OK, what does that mean? Well, it changed the infinitive into an imperative with the same verb and added an infinitive that means "to hold a shield over them (as protection)." So we should translate the verse as

True devotion, the kind that is pure and faultless before God the Father, is this: Care for orphans and widows in their difficulties to hold a shield over them as protection and to keep the world from contaminating us."

So much for the vain hope of being justified in violence...the variant holds you to an even stricter account. No wonder it wasn't adopted! : )

Wednesday, March 25, 2015

Prepostions, you gotta luv 'em

I'm in the midst of reading Chip Hardy's dissertation on the Hebrew preposition. Interesting stuff—very linguistic in orientation. I came across this little tidbit, which I really like [I couldn't get the transliteration to paste correctly, sorry]:
One finds several BH examples of which may be understood as having either a locative formation or the comitative function. In Example (172), Saul is said to have met a group of prophets. Enthused by the Spirit of God, the narrative states that Saul prophesied בְּתוֹכָֽם btokam 'among (the group of) them'.

(172) וַיִּתְנַבֵּ֖א בְּתוֹכָֽם
wayyi nabbeʾ ɔm
prophesy-WCPC.3M.SG. INSIDE/COM+them
[Saul] prophesied among them. 1 Samuel 10:10

This usage could be understood as a locative relation denoting the location 'within the group of prophets'. Alternatively, it may be read as the COMITATIVE designating the pluralization of the subjective participant. Saul may be seen as prophesying as one of the group of prophets, namely 'together with them'. This latter formation appears to motivate the incredulous response and the proverbial saying: גַ֥ם שָׁא֖וּל בַּנְּבִאִֽים 'Is Saul among the prophets?' (vs. 12). This designation seems to suggest more than a location in the midst of a group but the extension of the identification with the primary characteristic of that group, namely prophecy.—Diachronic Development in Biblical Hebrew Prepositions, pages 265–66

<idle musing>
I like that...see, grammar (and linguistics) really does matter!
</idle musing>

Romans 1—noch einmal

Yet in Romans 1, Paul condemns those who fail to honor God and says they are without excuse for it. This does not seem congruent; it requires us to believe that these people are too depraved to repent before God, but not too depraved to be able to recognize his goodness. Some gracious revelation is at work here that elicits human response. Without going so far as to assume that they could be saved through natural revelation..., it is clear that they had some ability to recognize God.— Prevenient Grace: God’s Provision for Fallen Humanity, page 34

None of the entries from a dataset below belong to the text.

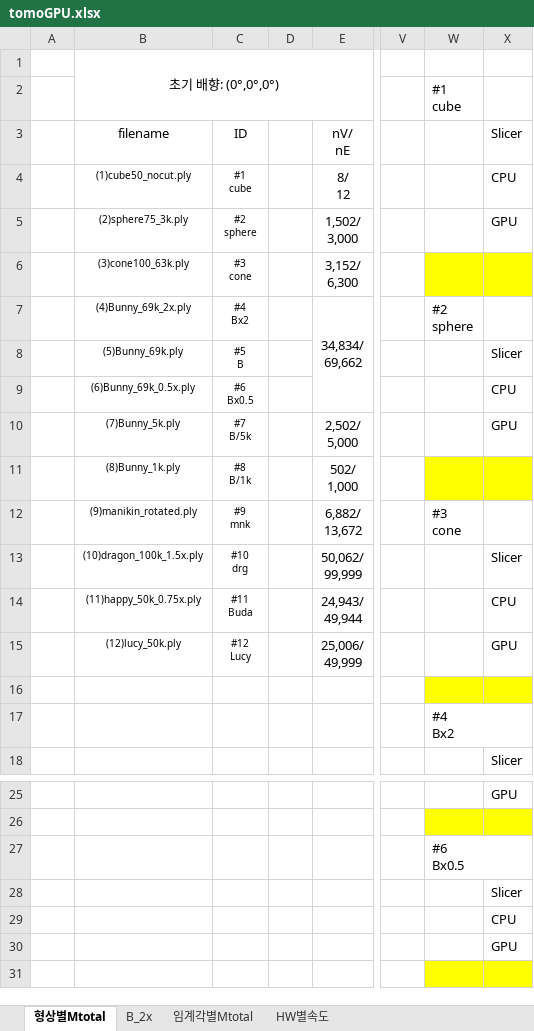
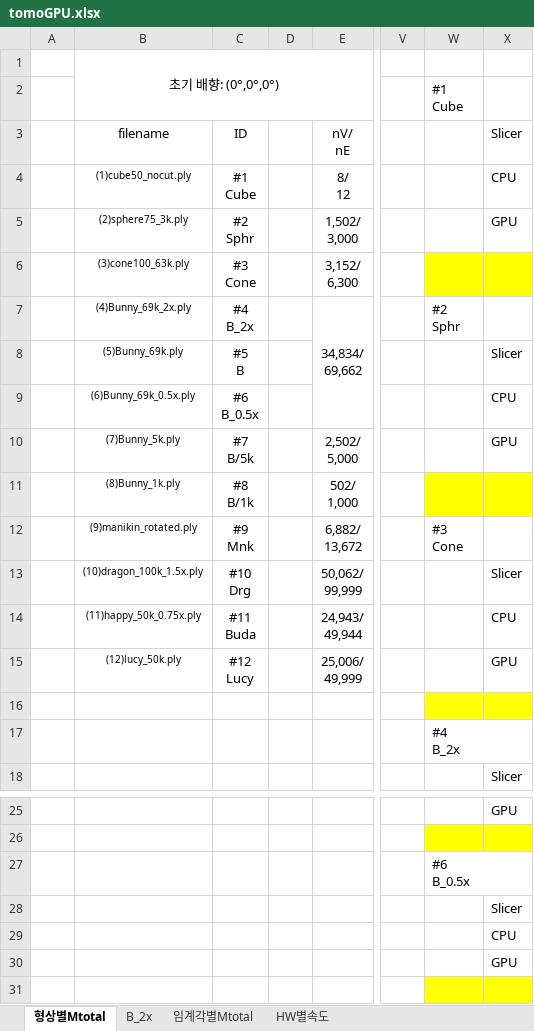
Before and after one commit to cfms-lab/Tomo_GPU2024, an Excel workbook: _draft0/tomoGPU.xlsx, sheet 형상별Mtotal, drawn as a sheet; only a part is shown, gaps mark what is left out; values as stored, in another font and other column widths than the file's, no borders; charts and pictures not drawn; ↵ is a line break in a cell; the diff covers the shown part only; the diff names each change by its address in the sheet, - before the commit and + after, or states it on an @@ line.

```diff
--- a/_draft0/tomoGPU.xlsx (sheet 형상별Mtotal)
+++ b/_draft0/tomoGPU.xlsx (sheet 형상별Mtotal)
-W2: #1 ↵ cube
+W2: #1 ↵ Cube
-C4: #1 ↵ cube
+C4: #1 ↵ Cube
@@ C4:C15 text size: larger @@
-C5: #2 ↵ sphere
+C5: #2 ↵ Sphr
-C6: #3 ↵ cone
+C6: #3 ↵ Cone
-C7: #4 ↵ Bx2
+C7: #4 ↵ B_2x
-W7: #2 ↵ sphere
+W7: #2 ↵ Sphr
-C9: #6 ↵ Bx0.5
+C9: #6 ↵ B_0.5x
-C12: #9 ↵ mnk
+C12: #9 ↵ Mnk
-W12: #3 ↵ cone
+W12: #3 ↵ Cone
-C13: #10 ↵ drg
+C13: #10 ↵ Drg
-W17: #4 ↵ Bx2
+W17: #4 ↵ B_2x
-W27: #6 ↵ Bx0.5
+W27: #6 ↵ B_0.5x
```
Also changed, not shown: 9 edited cells elsewhere in this sheet, sheet HW별속도, charts or pictures, 11 other files.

<idle musing>
Brand new book—well new to me anyway—that I recently read. I tell you, trying to get this book via interlibrary loan wasn't easy, either. It isn't in any libraries in Minnesota; my copy ended up coming from my alma mater, Asbury College—oops, University. I wish Francis Asbury Press would have a better distribution network...

Anyway, this is an excellent book that everyone interested in the concept of Prevenient Grace should read. Of course, you can just enjoy the excerpts that I supply you. Hopefully that will entice you to read the whole thing—and recommend it to your local librarian!
</idle musing>

Change isn't easy

The reality is that most people are deeply connected to their hurt. It becomes part of their identities. To let go of it means major change.—What’s Your Secret? page 158

The atonement

The death of Christ should not be seen as the expression of divine anger or even wrath, but as the expression of divine love. It is the gift of God’s son and, at least in some sense, the gift of God’s own self: “God was in Christ . . .” (2 Cor 5:19; MJG). If that is the major emphasis from the satisfaction/sacrificial/penal kind of atonement models, then there may also be room for the satisfaction and penal components as minor sub-plots in the atonement narrative, but only if they can be clearly found in New Testament texts, and only if they retain their minor role in relation to divine, covenantal love.— The Death of the Messiah and the Birth of the New Covenant, page 226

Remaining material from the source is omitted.